** Task objective **
For each line in the records that contains "html", make a copy.

** Front-end code change data **
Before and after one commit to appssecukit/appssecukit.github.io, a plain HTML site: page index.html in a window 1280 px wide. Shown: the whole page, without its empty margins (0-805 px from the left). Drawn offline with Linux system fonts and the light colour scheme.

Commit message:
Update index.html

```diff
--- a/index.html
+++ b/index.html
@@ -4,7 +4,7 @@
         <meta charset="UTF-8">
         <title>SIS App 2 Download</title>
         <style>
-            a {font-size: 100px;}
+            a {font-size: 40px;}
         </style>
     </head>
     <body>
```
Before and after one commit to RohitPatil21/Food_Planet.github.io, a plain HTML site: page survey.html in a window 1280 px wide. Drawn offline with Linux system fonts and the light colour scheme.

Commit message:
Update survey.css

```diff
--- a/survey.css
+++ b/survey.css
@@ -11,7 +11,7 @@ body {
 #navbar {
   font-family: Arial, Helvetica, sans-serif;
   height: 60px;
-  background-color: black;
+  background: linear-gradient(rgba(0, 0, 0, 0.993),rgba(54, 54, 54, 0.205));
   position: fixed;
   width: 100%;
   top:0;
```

** Final answer **
Before and after one commit to appssecukit/appssecukit.github.io, a plain HTML site: page index.html in a window 1280 px wide. Shown: the whole page, without its empty margins (0-805 px from the left). Drawn offline with Linux system fonts and the light colour scheme.
Update index.html
--- a/index.html
+++ b/index.html
Before and after one commit to RohitPatil21/Food_Planet.github.io, a plain HTML site: page survey.html in a window 1280 px wide. Drawn offline with Linux system fonts and the light colour scheme.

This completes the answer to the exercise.